Valdosta Daily Times

April 17, 2013

Today in History for Wednesday, April 10, 2013


The Associated Press

-- — Today is Wednesday, April 17, the 107th day of 2013. There are 258 days left in the year.



Highlight in History

On April 17, 1961, some 1,500 CIA-trained Cuban exiles launched the disastrous Bay of Pigs invasion of Cuba in an attempt to topple Fidel Castro, whose forces crushed the incursion by the third day.



On this date

In 1492, a contract was signed by Christopher Columbus and a representative of Spain’s King Ferdinand and Queen Isabella, giving Columbus a commission to seek a westward ocean passage to Asia.

In 1521, Martin Luther went before the Diet of Worms (vohrms) to face charges stemming from his religious writings. (He was later declared an outlaw by Holy Roman Emperor Charles V.)

In 1861, the Virginia State Convention voted to secede from the Union.

In 1895, the Treaty of Shimonoseki ended the first Sino-Japanese War.

In 1937, the animated cartoon character Daffy Duck made his debut in the Warner Bros. cartoon “Porky’s Duck Hunt,” directed by Tex Avery.

In 1941, Yugoslavia surrendered to Germany during World War II.

In 1969, a jury in Los Angeles convicted Sirhan Sirhan of assassinating Sen. Robert F. Kennedy.
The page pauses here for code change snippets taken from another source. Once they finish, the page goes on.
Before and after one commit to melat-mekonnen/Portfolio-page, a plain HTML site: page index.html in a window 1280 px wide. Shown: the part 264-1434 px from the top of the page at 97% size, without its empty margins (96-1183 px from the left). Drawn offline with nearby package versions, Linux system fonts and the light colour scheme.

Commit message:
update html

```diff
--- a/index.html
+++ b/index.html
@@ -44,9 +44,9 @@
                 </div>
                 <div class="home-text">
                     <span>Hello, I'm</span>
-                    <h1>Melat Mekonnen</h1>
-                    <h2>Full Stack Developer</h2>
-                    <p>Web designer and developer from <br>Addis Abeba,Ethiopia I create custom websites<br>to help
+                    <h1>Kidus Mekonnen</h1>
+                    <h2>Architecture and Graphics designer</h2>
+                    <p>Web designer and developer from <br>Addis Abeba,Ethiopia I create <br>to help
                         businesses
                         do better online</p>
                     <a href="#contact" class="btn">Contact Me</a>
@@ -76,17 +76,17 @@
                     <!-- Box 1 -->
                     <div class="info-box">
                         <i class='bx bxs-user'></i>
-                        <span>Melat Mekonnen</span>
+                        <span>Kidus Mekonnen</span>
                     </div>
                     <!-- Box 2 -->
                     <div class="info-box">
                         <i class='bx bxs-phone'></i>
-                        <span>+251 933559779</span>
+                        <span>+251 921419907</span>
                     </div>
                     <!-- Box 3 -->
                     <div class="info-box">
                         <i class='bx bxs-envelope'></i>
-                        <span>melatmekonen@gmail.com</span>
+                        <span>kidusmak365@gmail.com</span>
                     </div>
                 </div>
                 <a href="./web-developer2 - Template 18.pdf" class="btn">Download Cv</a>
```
The First Secretary of Czechoslovakia’s Communist Party, Alexander Dubcek (DOOB’-chek), was deposed.

In 1970, Apollo 13 astronauts James A. Lovell, Fred W. Haise and Jack Swigert splashed down safely in the Pacific, four days after a ruptured oxygen tank crippled their spacecraft while en route to the moon.

In 1973, Federal Express (later FedEx) began operations as 14 planes carrying 186 packages took off from Memphis International Airport, bound for 25 U.S. cities.

In 1986, at London’s Heathrow Airport, a bomb was discovered in the bag of a pregnant Irishwoman about to board an El Al jetliner to Israel; she’d been tricked into carrying the bomb by her Jordanian fiance.

In 1993, a federal jury in Los Angeles convicted two former police officers of violating the civil rights of beaten motorist Rodney King; two other officers were acquitted. Turkish President Turgut Ozal died at age 66.

In 1997, former Israeli president Chaim Herzog (KHY’-ehm HEHRT’-zahg) died in Tel Aviv at age 78.

Ten years ago

U.S. special forces in Baghdad captured Barzan Ibrahim Hasan, a half-brother of and adviser to Iraqi leader Saddam Hussein. The U.S. government awarded Bechtel Corp. a major contract for helping rebuild Iraq’s power, water and sewage systems. Diet doctor Robert C. Atkins died in New York at age 72. Songwriter Earl King died in New Orleans at age 69. Sir J. Paul Getty Jr., the reclusive third son of American oilman J. Paul Getty, died in London at age 70.

Five years ago

Pope Benedict XVI, during his visit to Washington, talked and prayed privately with survivors of the clergy sex abuse scandal in what’s believed to be a first-ever meeting between a pontiff and abuse victims. British Prime Minister Gordon Brown met at Camp David with President George W. Bush; the two leaders sought to dispel doubts about their relationship, showing common ground on a range of issues. Danny Federici, the keyboard player for Bruce Springsteen, died in New York City at age 58.

One year ago

Riding on the back of a 747 jet, retired space shuttle Discovery traveled from Cape Canaveral, Fla., to Chantilly, Va., to be installed in its new home — the Smithsonian’s National Air and Space Museum annex near Washington Dulles Airport in Northern Virginia. Jamie Moyer, at age 49, became the oldest pitcher to ever win a major league contest as the Colorado Rockies beat the San Diego Padres 5-3.